Juggling a photography studio and three young children is a daunting prospect. But Phillip and Eileen Blume have merged their professional and personal lives to create a functional work-life balance. The Blumes professional photography studio has now been operating for 12 years, but like all photographers, they've experienced both the ups and downs of the industry.
After struggling to get ahead, Phillip and Eileen decided their business lacked an overall vision of what they wanted to achieve and the people they wanted to shoot. Throwing themselves into a massive personal project in Guatemala was their first step towards connecting with the kind of clients they wanted to work with long term.
"We were leaking money no matter how many endless hours we put in."
Neither Phillip or Eileen had shot much video footage before, but they used the last of their savings to purchase two cameras that could shoot some video. Their investment arrived just two days before they were due to shoot a 3-4 min promotional video in Guatemala. It was a massive risk, but the pro bono project allowed them to experiment without pressure from a client, and to give back to an organization they were passionate about.

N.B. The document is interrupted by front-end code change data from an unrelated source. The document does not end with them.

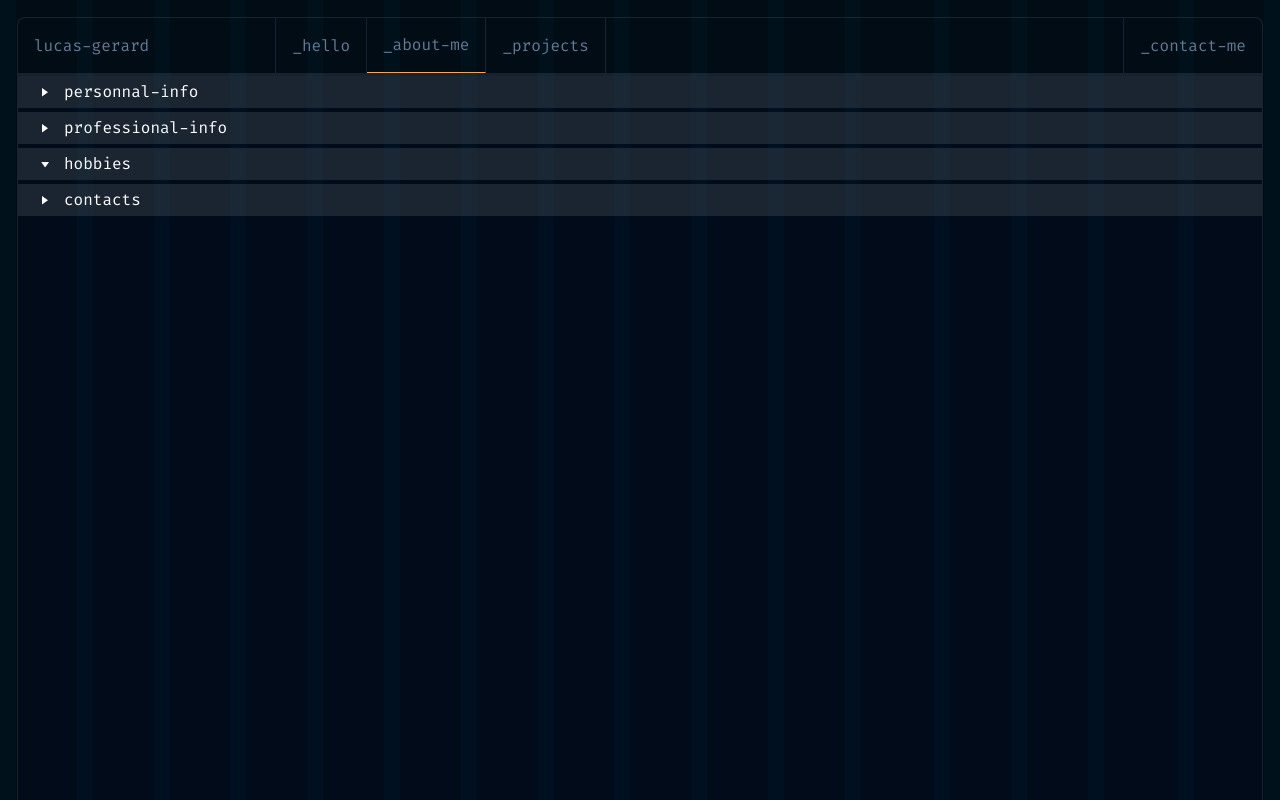
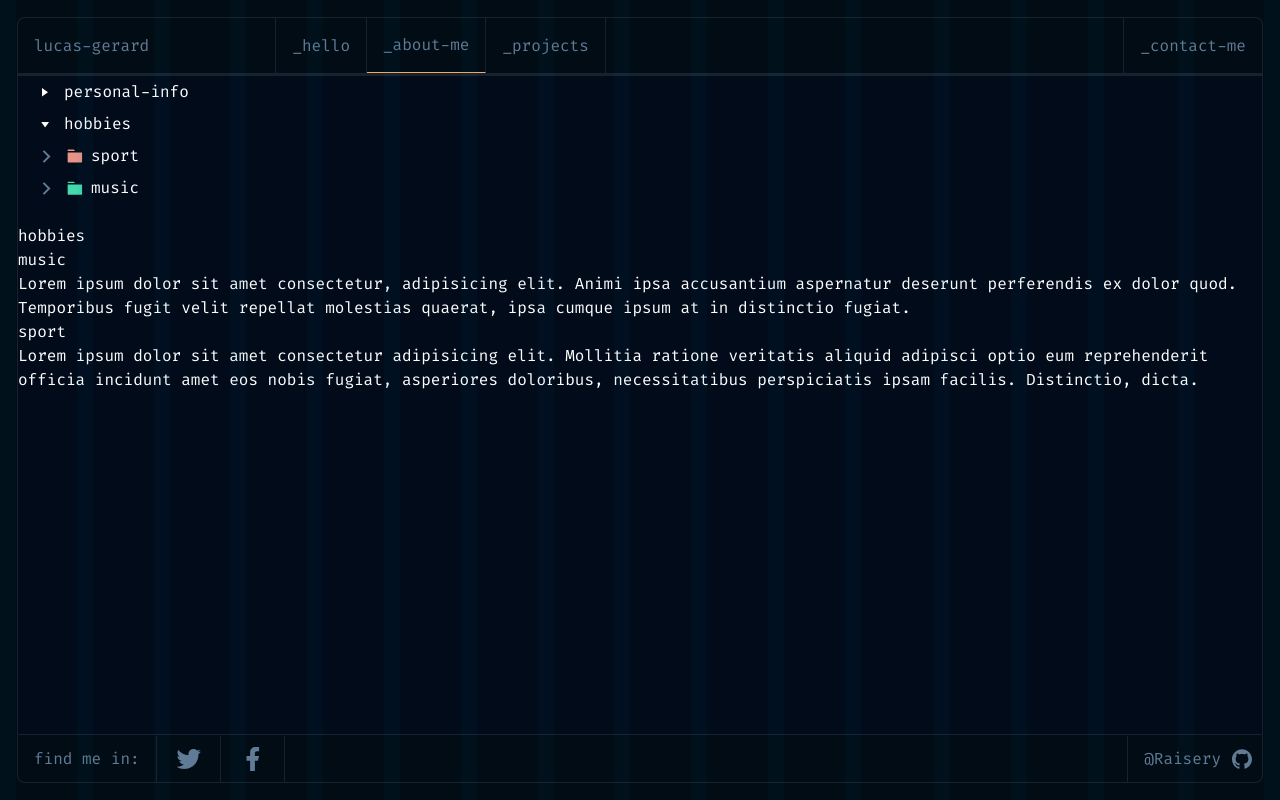
Before and after one commit to Raisery/IDEwebsite, a Next.js app: page /about in a window 1280 px wide. Both pictures are taken after a click on the button "hobbies". Shown: the top 800 px of the page. Built offline with nearby package versions, Linux system fonts and the light colour scheme.

Commit message:
first iteration for about page

```diff
--- a/src/app/about/page.tsx
+++ b/src/app/about/page.tsx
@@ -1,27 +1,175 @@
 'use client'
 
+import React, { useEffect, useState } from 'react'
+import aboutMe from '../../assets/datas/aboutMe.json'
+import Container from '@/components/Container/Container'
 import Dropdown from '@/components/Dropdown/Dropdown'
-import Footer from '@/components/Footer/Footer'
-import Header from '@/components/Header/Header'
-import React from 'react'
+import Image from 'next/image'
 import orangeFolder from '../../assets/img/orange-folder.svg'
+import greenFolder from '../../assets/img/green-folder.svg'
 import blueFolder from '../../assets/img/blue-folder.svg'
-import greenFolder from '../../assets/img/green-folder.svg'
+import fileSvg from '../../assets/img/file.svg'
 import chevron from '../../assets/img/chevron.svg'
-import Image from 'next/image'
-import aboutMe from '../../assets/datas/aboutMe.json'
-import { dropDownFactory } from '@/utils/factories'
-import Container from '@/components/Container/Container'
+import Link from 'next/link'
 
 export default function About() {
+    const content = [
+        <div key={Math.trunc(Math.random() * 999) + '-personnal-info'}>
+            <h2>personal-info</h2>
+            <h3> bio</h3>
+            <p id="who-i-am">
+                Lorem ipsum dolor sit amet, consectetur adipisicing elit.
+                Mollitia consequuntur molestias magnam neque! Voluptate amet,
+                magnam repellat ratione ipsa dolorum sint quaerat at dicta
+                distinctio animi laudantium ducimus aut neque!
+            </p>
+        </div>,
+        <div key={Math.trunc(Math.random() * 999) + '-hobbies'}>
+            <h2>hobbies</h2>
+            <h3> music</h3>
+            <p id="guitar">
+                Lorem ipsum dolor sit amet consectetur, adipisicing elit. Animi
+                ipsa accusantium aspernatur deserunt perferendis ex dolor quod.
+                Temporibus fugit velit repellat molestias quaerat, ipsa cumque
+                ipsum at in distinctio fugiat.
+            </p>
+            <h3> sport</h3>
+            <p id="handball">
+                Lorem ipsum dolor sit amet consectetur adipisicing elit.
+                Mollitia ratione veritatis aliquid adipisci optio eum
+                reprehenderit officia incidunt amet eos nobis fugiat, asperiores
+                doloribus, necessitatibus perspiciatis ipsam facilis.
+                Distinctio, dicta.
+            </p>
+        </div>,
+    ]
+    const [currentContent, setCurrentContent] = useState(content[0])
+    const [currentDropDown, setCurrentDropDown] = useState('0')
+
+    // change the content and the active dropdown on click on one of them
+    function handleClick(id: string) {
+        if (id === currentDropDown) return
+        setCurrentDropDown(id)
+        setCurrentContent(content[Number.parseInt(id)])
+    }
+
+    function handleFileClick(event: React.MouseEvent) {
+        event.preventDefault()
+        event.stopPropagation()
+    }
+
     return (
         <Container pagePath="About" pageName="_about-me">
             <div className="w-full h-full flex flex-col justify-between relative bg-[#000077]/5 text-white">
-                <div className="w-full h-full relative flex flex-col gap-1">
-                    {dropDownFactory(aboutMe)}
+                <div className="w-full relative flex flex-col gap-1">
+                    <div className="">
+                        <Dropdown
+                            id="0"
+                            title="personal-info"
+                            onClick={handleClick}
+                            active={currentDropDown === '0'}
+                        >
+                            <Dropdown
+                                indicator={chevron}
+                                title={
+                                    <ComposedTitle
+                                        img={orangeFolder}
+                                        title="bio"
+                                    />
+                                }
+                            >
+                                <Link
+                                    href="#who-i-am"
+                                    className="flex ml-10 gap-2 "
+                                    onClick={handleFileClick}
+                                >
+                                    <Image src={fileSvg} alt="file" />
+                                    who-i-am
+                                </Link>
+                            </Dropdown>
+                            <Dropdown
+                                indicator={chevron}
+                                title={
+                                    <ComposedTitle
+                                        img={blueFolder}
+                                        title="education"
+                                    />
+                                }
+                            >
+                                <Link
+                                    href="#high-school"
+                                    className="flex ml-10 gap-2 "
+                                >
+                                    <Image src={fileSvg} alt="file" />
+                                    high-school
+                                </Link>
+                                <Link
+                                    href="#university"
+                                    className="flex ml-10 gap-2 "
+                                >
+                                    <Image src={fileSvg} alt="file" />
+                                    university
+                                </Link>
+                            </Dropdown>
+                        </Dropdown>
+                        <Dropdown
+                            id="1"
+                            title="hobbies"
+                            onClick={handleClick}
+                            active={currentDropDown === '1'}
+                        >
+                            <Dropdown
+                                indicator={chevron}
+                                title={
+                                    <ComposedTitle
+                                        img={orangeFolder}
+                                        title="sport"
+                                    />
+                                }
+                            >
+                                <Link
+                                    href="#handball"
+                                    className="flex ml-10 gap-2 "
+                                >
+                                    <Image src={fileSvg} alt="file" />
+                                    handball
+                                </Link>
+                            </Dropdown>
+                            <Dropdown
+                                indicator={chevron}
+                                title={
+                                    <ComposedTitle
+                                        img={greenFolder}
+                                        title="music"
+                                    />
+                                }
+                            >
+                                <Link
+                                    href="#guitar"
+                                    className="flex ml-10 gap-2 "
+                                >
+                                    <Image src={fileSvg} alt="file" />
+                                    guitar
+                                </Link>
+                            </Dropdown>
+                        </Dropdown>
+                    </div>
+                    <div className="mt-4">{currentContent}</div>
                 </div>
-                <div className="h-[1000px]"></div>
             </div>
         </Container>
     )
 }
+
+type ComposedTitleProps = {
+    img: any
+    title: string
+}
+function ComposedTitle({ img, title }: ComposedTitleProps) {
+    return (
+        <div className="flex gap-2 ">
+            <Image src={img} alt="title" />
+            <p>{title}</p>
+        </div>
+    )
+}
--- a/src/components/Dropdown/Dropdown.tsx
+++ b/src/components/Dropdown/Dropdown.tsx
@@ -1,7 +1,12 @@
 'use client'
 
 import Image from 'next/image'
-import React, { PropsWithChildren, useState, MouseEvent } from 'react'
+import React, {
+    PropsWithChildren,
+    useState,
+    MouseEvent,
+    useEffect,
+} from 'react'
 import triangleSvg from '../../assets/img/triangle.svg'
 import { StaticImport } from 'next/dist/shared/lib/get-img-props'
 
@@ -11,6 +16,9 @@ type DropdownProps = {
     className?: string | null
     indicator?: string | StaticImport
     hover?: boolean
+    active?: boolean
+    id?: string | undefined
+    onClick?: any
 }
 
 export default function Dropdown({
@@ -19,13 +27,16 @@ export default function Dropdown({
     className,
     indicator = triangleSvg,
     hover = false,
+    active = false,
+    id = undefined,
+    onClick = undefined,
 }: DropdownProps) {
-    const [isOpen, setIsOpen] = useState(false)
-
+    const [isOpen, setIsOpen] = useState(active)
+    console.log(active + ' ' + title)
     function handleToggleDropdown(event: MouseEvent<HTMLButtonElement>) {
         event.preventDefault()
-        event.stopPropagation()
         setIsOpen(!isOpen)
+        if (onClick) onClick(id)
     }
     return (
         <div className="w-full relative flex flex-col">
@@ -34,12 +45,13 @@ export default function Dropdown({
                     'pl-6 h-8 flex items-center' +
                     (hover ? ' bg-[#fff]/10 hover:bg-[#fff]/25' : '')
                 }
-                onClick={(e) => handleToggleDropdown(e)}
+                onClick={handleToggleDropdown}
+                id={id}
             >
                 <Image
                     src={indicator}
                     alt="dropdown indicator"
-                    className={(isOpen ? ' rotate-90' : '') + ' mr-4 '}
+                    className={(isOpen ? ' rotate-90' : '') + ' h-auto mr-4 '}
                 />
                 {title}
             </button>
```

The 3-4 minute promotional video highlighting the efforts to get local children out of gangs quickly became a feature-length documentary with screenings at film festivals. Since then, the Blumes business has flourished. People wanted to be part of the work Phillip and Eileen were doing, they connected to the stories the Blumes were telling and sharing and wanted to support the business.
But personal projects are more than just a branding exercise for the Blumes—they're are also a way to unify their work and life.
"It's so easy to get burnt out. Personal projects allow you to pursue new passions, learn new things, and stay fresh."
By deliberately saying no to the things that don't align with their values or mission, the Blumes have more time to say yes to things that do line up. They choose to take on projects that enhance their life, rather than thinking of work and life as a scale to be balanced. Their three homeschooled children are also heavily involved, traveling with Phillip and Eileen for work.
"We want our kids to see what's important to us on a daily basis."
This delicate work-life balance is something the Blumes have developed over time. Their work frequently spills into their personal lives, but their own lives also help drive the direction of their work.
"Work-life balance is not just one thing that you achieve at one time, and that's it. You have to work at it constantly."
This balance takes work, and it takes time. By choosing to shoot projects that enhance your life, and working with clients that believe in the same things as you, it becomes easier. You finish the day excited about the next, rather than feeling like you're working to earn your next vacation.
Looking for more inspiring stories about photographers using their passion projects to create a better work-life balance? Check out Kirsten Lewis, and her mission to give families a ledge to stand on to be seen and heard.